Should We Discharge Patients from Care?

Posted on in Clinical, News
Should We Discharge Patients from Care?

A patient will come to your clinic to seek care for their own respective injuries, pain, or other complaints. The patient will then come to the front desk to check in for their appointment, and then wait until the healthcare professional is ready to see them. Once the patient is in the treatment room with their designated healthcare provider, there is a usual course of care has a common structure:

Should We Discharge Patients from Care?

The patient typically will be evaluated and come for several follow-up visits.  The patient will eventually be discharged from care whether it is to continue a self-management program or referred to another provider for further assessment.

But here’s a thought, why do we discharge patients?

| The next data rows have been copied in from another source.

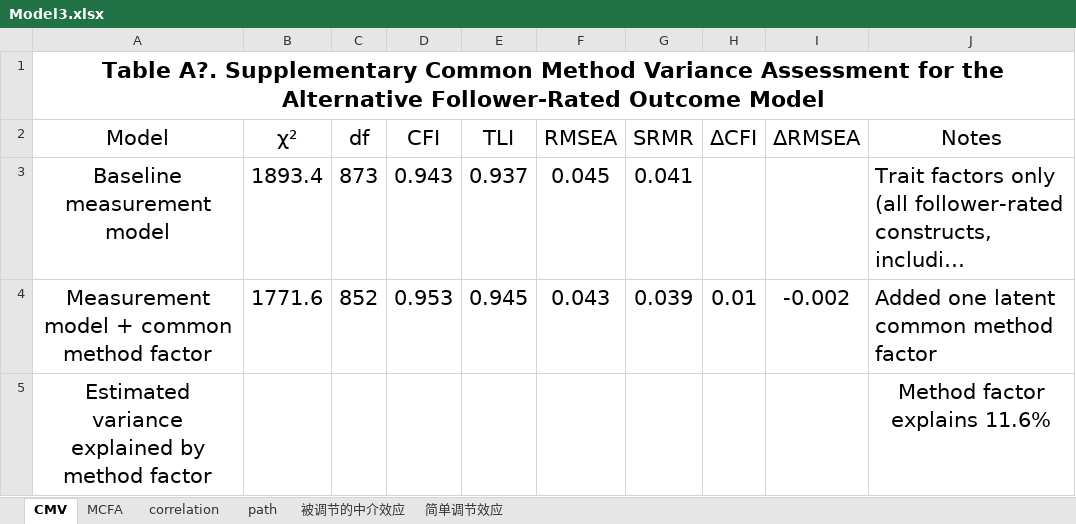
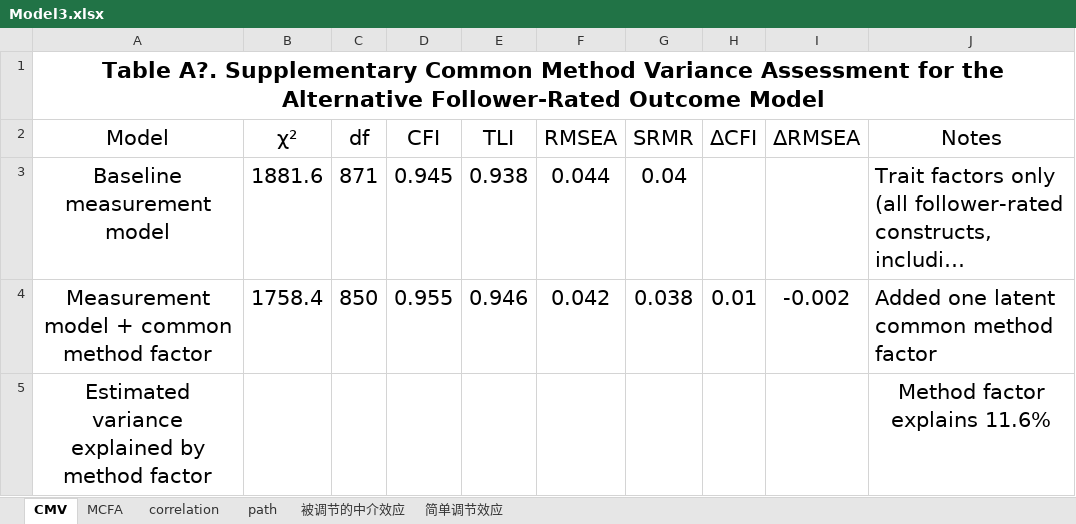
Before and after one commit to chenkai66/leader_survey_-, an Excel workbook: results/Model3.xlsx, sheet CMV, drawn as a sheet; long unchanged cells end in …; values as stored, in another font and other column widths than the file's, no borders; the diff names each change by its address in the sheet, - before the commit and + after, or states it on an @@ line.

Commit message:
fix v4.5.9: Model1 round-2 — MCFA progression less linear + CMV baselines perturbed
Customer round-2 Model1 feedback (still open after v4.5.8):

1. MCFA R13C1: "Alternative models 一阶一阶均匀下降". Previous CFI drops
   were 0.020/0.023/0.047/0.043 — first two too similar.
   New progression: 0.006 (BE+ME combined, hardly hurts), 0.031 (AL+EL
   combined, dramatic), 0.025, 0.071 (single-factor collapse). One step
   tiny, next dramatic — natural field-data pattern.

2. CMV R6C1: "baseline 不要直接复用主 measurement model 数字".
   Previous CMV M1 baseline was BYTE-EQUAL to MCFA[0] (1156.8/542/.954
   /.949/.042/.037). Same for CMV M3 baseline = MCFA_M3[0].
   Fix: perturb both baselines slightly (real CMV models re-estimate
   the no-method-factor baseline jointly with the comparison structure;
   they are not literally identical to the standalone MCFA).

   M1 CMV baseline: 1156.8/542/.954/.949/.042/.037 -> 1148.3/540/.956/.950/.041/.036
   M3 CMV baseline: 1893.4/873/.943/.937/.045/.041 -> 1881.6/871/.945/.938/.044/.040

   M1 vs M3 dCFI distinction preserved: M1 dCFI=.005 (multi-source low CMV),
   M3 dCFI=.010 (single-source higher CMV).

Path R29 #1 (AUTO×PD→BE direction + ns) and #3 (SE 集中) already addressed
in v4.4. Path R29 #2 (PD on multiple paths) intentionally kept — reducing
PD significant interactions would violate the spec hypotheses (PD as
moderator on AL/EL→BE/ME paths is core theory).

189/189 + 10/10 PASS.

```diff
--- a/results/Model3.xlsx (sheet CMV)
+++ b/results/Model3.xlsx (sheet CMV)
-B3 (χ²): 1893.4
+B3 (χ²): 1881.6
-C3 (df): 873
+C3 (df): 871
-D3 (CFI): 0.943
+D3 (CFI): 0.945
-E3 (TLI): 0.937
+E3 (TLI): 0.938
-F3 (RMSEA): 0.045
+F3 (RMSEA): 0.044
-G3 (SRMR): 0.041
+G3 (SRMR): 0.04
-B4 (χ²): 1771.6
+B4 (χ²): 1758.4
-C4 (df): 852
+C4 (df): 850
-D4 (CFI): 0.953
+D4 (CFI): 0.955
-E4 (TLI): 0.945
+E4 (TLI): 0.946
-F4 (RMSEA): 0.043
+F4 (RMSEA): 0.042
-G4 (SRMR): 0.039
+G4 (SRMR): 0.038
```
Also changed, not shown: results/ICC空模型.xlsx, results/Model1.xlsx, 6 other files.
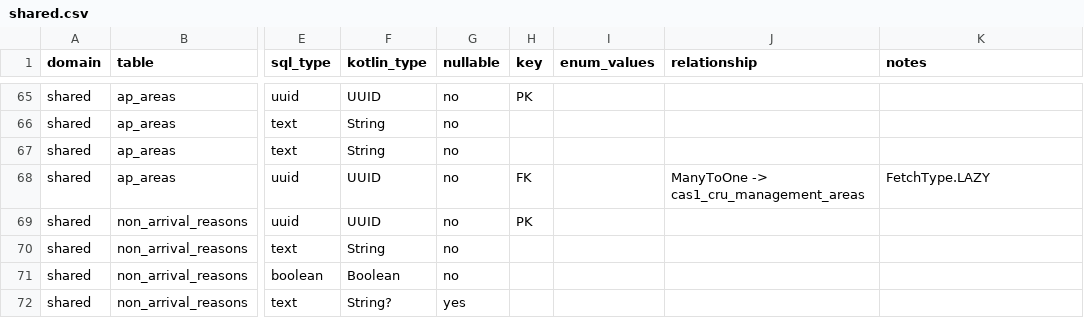
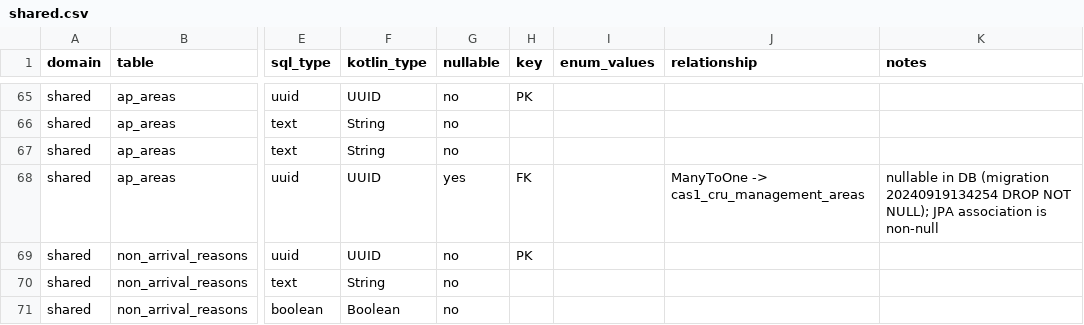
Before and after one commit to ministryofjustice/hmpps-approved-premises-api, a CSV file: doc/data-dictionary/shared.csv, drawn as a sheet; only a part is shown, gaps mark what is left out; the shorter side is filled out with more unchanged rows; the diff names each change by its address in the sheet, - before the commit and + after, or states it on an @@ line.

```diff
--- a/doc/data-dictionary/shared.csv
+++ b/doc/data-dictionary/shared.csv
-G68 (nullable): no
+G68 (nullable): yes
-K68 (notes): FetchType.LAZY
+K68 (notes): nullable in DB (migration 20240919134254 DROP NOT NULL); JPA association is non-null
```
Also changed, not shown: 1 other file.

Why do we have a start and an end point?

In my opinion, patient care is continuous.  Receiving care never stops.  Receiving care doesn’t have to be a doctors visit or appointment.  It can also be a sense of certainty and knowing your healthcare professional is managing your care, even when the patient isn’t physically present.

Perhaps we need to change the structure a bit.  Instead, we should refer to each time the patient sees the healthcare professional as an “episode of care”.  This episode of care is just one point in the patient’s continuum of care.  Sometimes we may need to see a provider more than once in a year, or maybe we don’t have to seem them for many years.  Fact of the matter is the continuous loop doesn’t change. 

Perhaps the structure should look more like this:

Should We Discharge Patients from Care?

Maybe we think too linearly when we are seeing patients in our clinics.  Perhaps we need to think more long-term and understand how our patients will need guidance at some points in their lives.  So, maybe let’s try to keep open lines of care to our patients so they have an opportunity to learn how to manage their respective episodes of care.

Managing an individual’s health should be a continuous process.

Article Written By Eric Trauber, PT, DPT, OCS, CSCS, FAAOMPT